Best Buy Rolls Out Customer-Centricity Program
CRM industry analyst Denis Pombriant said that it is not clear which of the two customer-centric approaches Best Buy is targeting -- getting customers to buy what is already in stock, or asking them what products they would like to see the company offer. "It appears to me that the 'buy what we have in stock' approach is at play here," Pombriant told CRM Buyer.
Whether it is CDs or refrigerators, megaretailer Best Buy believes it has the best deals in consumer electronics, home-office products, entertainment software and home appliances. And it wants customers to keep buying by putting them at the center of what it does.
The nearly US$25 billion company announced that it just finished almost a yearlong test of its "customer-centricity" program in 32 stores. During the next year, Best Buy plans to spread the customer-centric gospel to 110 more North American stores and to allocate $50 million in capital expenditures to those stores.
CRM industry analyst Denis Pombriant said that it is not clear which of the two customer-centric approaches Best Buy is targeting -- getting customers to buy what is already in stock, or asking them what products they would like to see the company offer.
"It appears to me that the 'buy what we have in stock' approach is at play here, and there's an assumption the manufacturer or someone else already asked the customer about needs and preferences," Pombriant told CRM Buyer.
Regardless of the approach, the pilot program shows promise. The 32 stores piloting the initiative showed seven percent sales gains over other U.S.-based Best Buy stores, while their "close rates" -- or percentage of shoppers who make a purchase -- also improved by six percent over these other stores.
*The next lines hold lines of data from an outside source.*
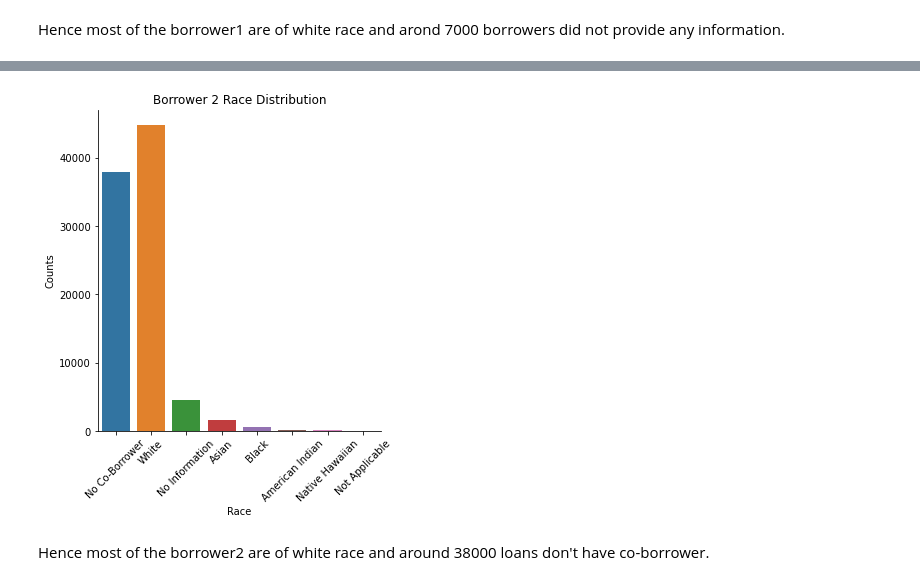
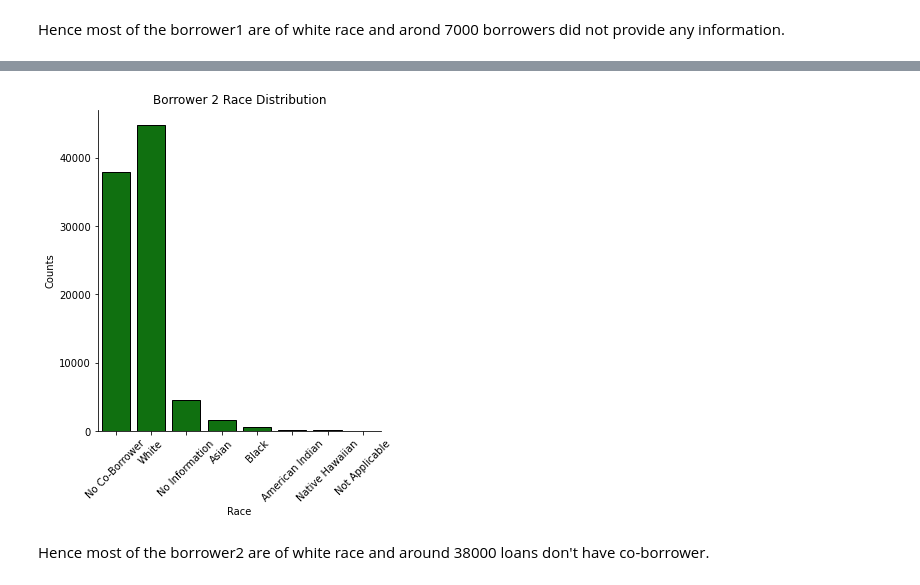
Before and after one commit to syadav12-hawk/check_mortgage_loan_disparity, a Jupyter notebook: EDA.ipynb, the cells around one changed output, grey strips where cells are left out. Saved outputs shown, nothing was run; the diff lists cells and outputs as text; code cells hidden in the pictures.

```diff
--- a/EDA.ipynb
+++ b/EDA.ipynb
@@ -156,15 +147,14 @@ Name: Borrower2Race1Type, dtype: int64
 df_2019=df_2019.replace({'Borrower2Race1Type': {1:'American Indian', 2:'Asian', 3:'Black', 4:'Native Hawaiian', 5:'White', 6:'No Information', 7:'Not Applicable',8:'No Co-Borrower'}})
 # %%
 #Check Visually
-#df_2019['Borrower2Race1Type'].hist()
-sns.catplot(x="Borrower2Race1Type", kind="count", data=df_2019)
+sns.catplot(x="Borrower2Race1Type", kind="count",color='g',edgecolor="black", data=df_2019)
 plt.xlabel('Race')
 plt.ylabel('Counts')
 plt.xticks(rotation = 45)
 plt.title("Borrower 2 Race Distribution")
 plt.show()
 # %% [output]
-[figure, old version]
+[figure, new version]
 # %% [markdown]
 Hence most of the borrower2 are of white race and around 38000 loans don't have co-borrower.
 # %% [markdown]
```
Also changed, not shown: parts of 60 cells of this notebook.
Although selling, general and administrative costs, including nonrecurring and investment costs, rose considerably, the pilot program still delivered profits for the 32 stores over nonparticipating stores. These test stores also represented a mix of high- and under-performing operations.
Best Buy's consumers may have to decide whether the company's centricity initiative and tailored offerings are compelling enough for them to spend their money helping the giant retailer gain market share and improve financial results. Only by keeping customers continuously engaged can the company sustain the effort.
Best Buy has more than 600 stores across North America, with heavy concentration in Florida, Illinois, Texas and California. It also operates more than 100 stores under the banners of Future Shop in Canada and Magnolia Audio Video in the Western United States. The company opened its first Hawaiian store in January 2004 and plans to open 72 more branches across the United States by the end of the year.
Every week Best Buy "talks" to 50 million homes via its advertising inserts in Sunday editions of major metropolitan newspapers. The retailer has said it wants frequent interaction with its customers.
Best Buy has identified key customers in five areas of its customer-centricity program: affluent professionals seeking the best technology experience; younger males wanting cutting-edge technology and entertainment; fathers looking for technology to improve their lifestyle; mothers who seek technology to enrich their children's lives; and small-business people using technology to improve their bottom lines.
Best Buy is taking other steps, including implementing an adaptive operating model and giving those employees closest to the customer some of the more important decision-making responsibilities. This business model may involve variations in product offerings, customer service, promotions and even store design that could affect the Best Buy brand.
In addition, Best Buy store associates are receiving customer-centricity training and are being taught the importance of metrics for measuring the results of all investments in terms of segment growth revenue and return on capital investment.
Where's the Kiosk?
According to Pombriant, the kiosks with which the company was said to be experimenting were absent from its discussion. He explained that kiosks offer a great way to collect "voice of the customer" information and then provide it to trained sales representatives who can approach the customers once they are "qualified" and having trouble choosing between options.
Best Buy says it is focusing key executives on the effort and plans to make investments in corporate level capabilities that will facilitate its customer-centricity rollout, including supply chain management and CRM systems. Still, given the company's projected growth, the centricity initiative will only cover about one store in five by next February when its fiscal year ends.
What remains to be seen is whether or not Best Buy customers believe the retailer is committed to sustaining a customer-centricity push that they find compelling, or if it's merely lip-synching buzzwords.